[Dataset records]
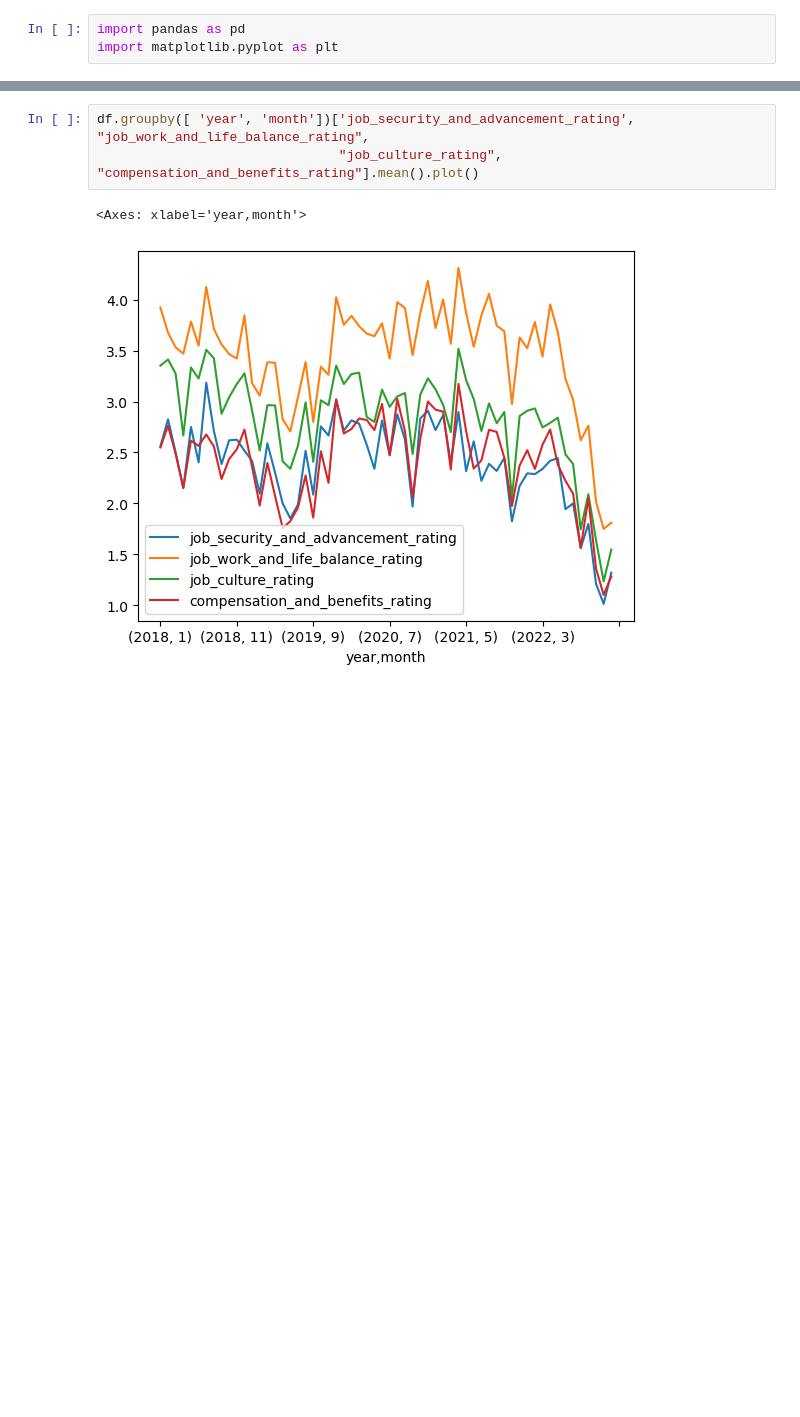
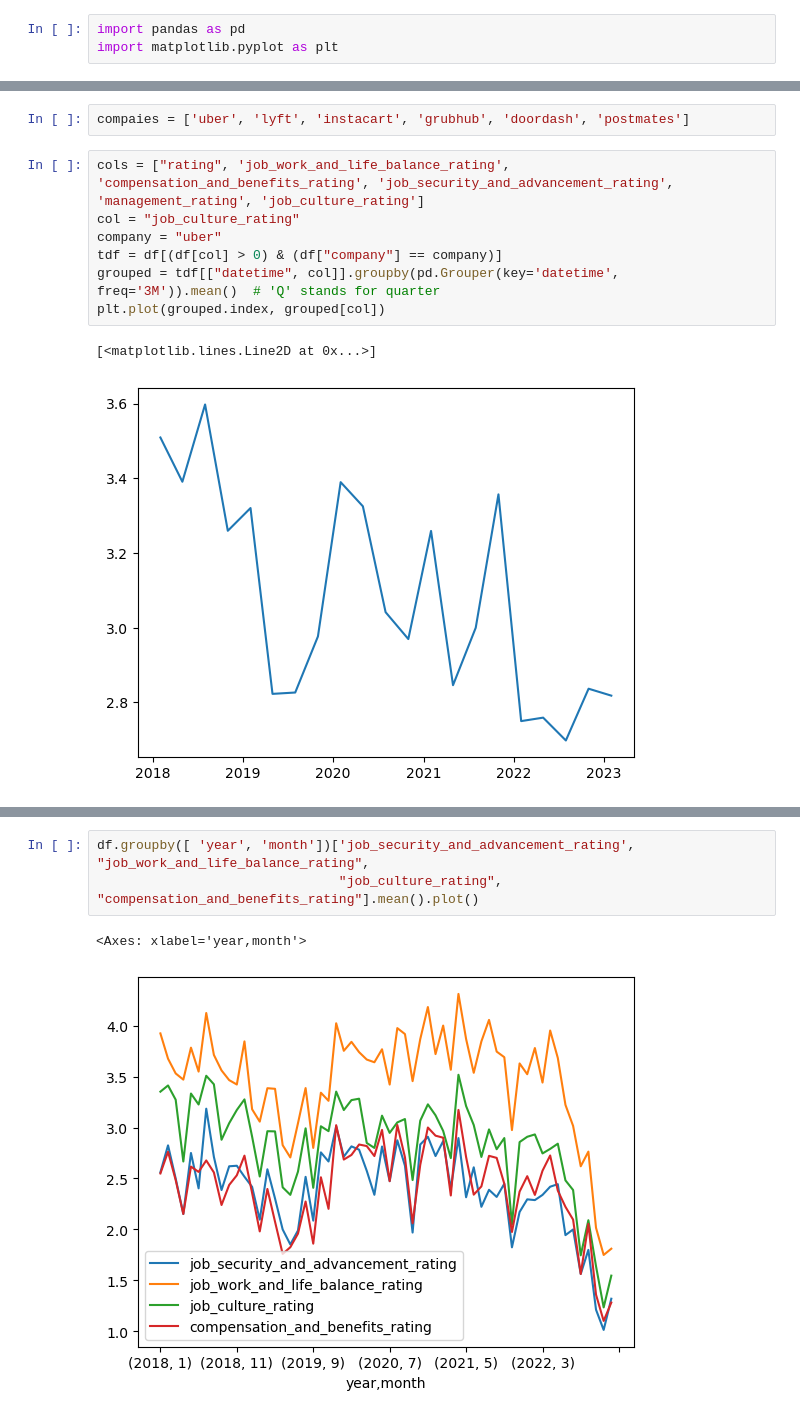
Before and after one commit to sabeyta7/prop22, a Jupyter notebook: Reviews/simple_analysis.ipynb, the cells around one changed output, grey strips where cells are left out. Drawn from its saved outputs; the diff is of its cells as text; blank space fills up the shorter version.

```diff
--- a/Reviews/simple_analysis.ipynb
+++ b/Reviews/simple_analysis.ipynb
@@ -19,0 +16,12 @@ df.sample(10)
+# %%
+compaies = ['uber', 'lyft', 'instacart', 'grubhub', 'doordash', 'postmates']
+# %%
+cols = ["rating", 'job_work_and_life_balance_rating', 'compensation_and_benefits_rating', 'job_security_and_advancement_rating', 'management_rating', 'job_culture_rating']
+col = "job_culture_rating"
+company = "uber"
+tdf = df[(df[col] > 0) & (df["company"] == company)]
+grouped = tdf[["datetime", col]].groupby(pd.Grouper(key='datetime', freq='3M')).mean()  # 'Q' stands for quarter
+plt.plot(grouped.index, grouped[col])
+# %% [output]
+[<matplotlib.lines.Line2D at 0x...>]
+[figure, added]
```
Also changed, not shown: parts of 6 cells of this notebook, 1 other file.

**What you should do**
Leave out the images and copy every record above exactly.

**Written response**
Before and after one commit to sabeyta7/prop22, a Jupyter notebook: Reviews/simple_analysis.ipynb, the cells around one changed output, grey strips where cells are left out. Drawn from its saved outputs; the diff is of its cells as text; blank space fills up the shorter version.

```diff
--- a/Reviews/simple_analysis.ipynb
+++ b/Reviews/simple_analysis.ipynb
@@ -19,0 +16,12 @@ df.sample(10)
+# %%
+compaies = ['uber', 'lyft', 'instacart', 'grubhub', 'doordash', 'postmates']
+# %%
+cols = ["rating", 'job_work_and_life_balance_rating', 'compensation_and_benefits_rating', 'job_security_and_advancement_rating', 'management_rating', 'job_culture_rating']
+col = "job_culture_rating"
+company = "uber"
+tdf = df[(df[col] > 0) & (df["company"] == company)]
+grouped = tdf[["datetime", col]].groupby(pd.Grouper(key='datetime', freq='3M')).mean()  # 'Q' stands for quarter
+plt.plot(grouped.index, grouped[col])
+# %% [output]
+[<matplotlib.lines.Line2D at 0x...>]
+[figure, added]
```
Also changed, not shown: parts of 6 cells of this notebook, 1 other file.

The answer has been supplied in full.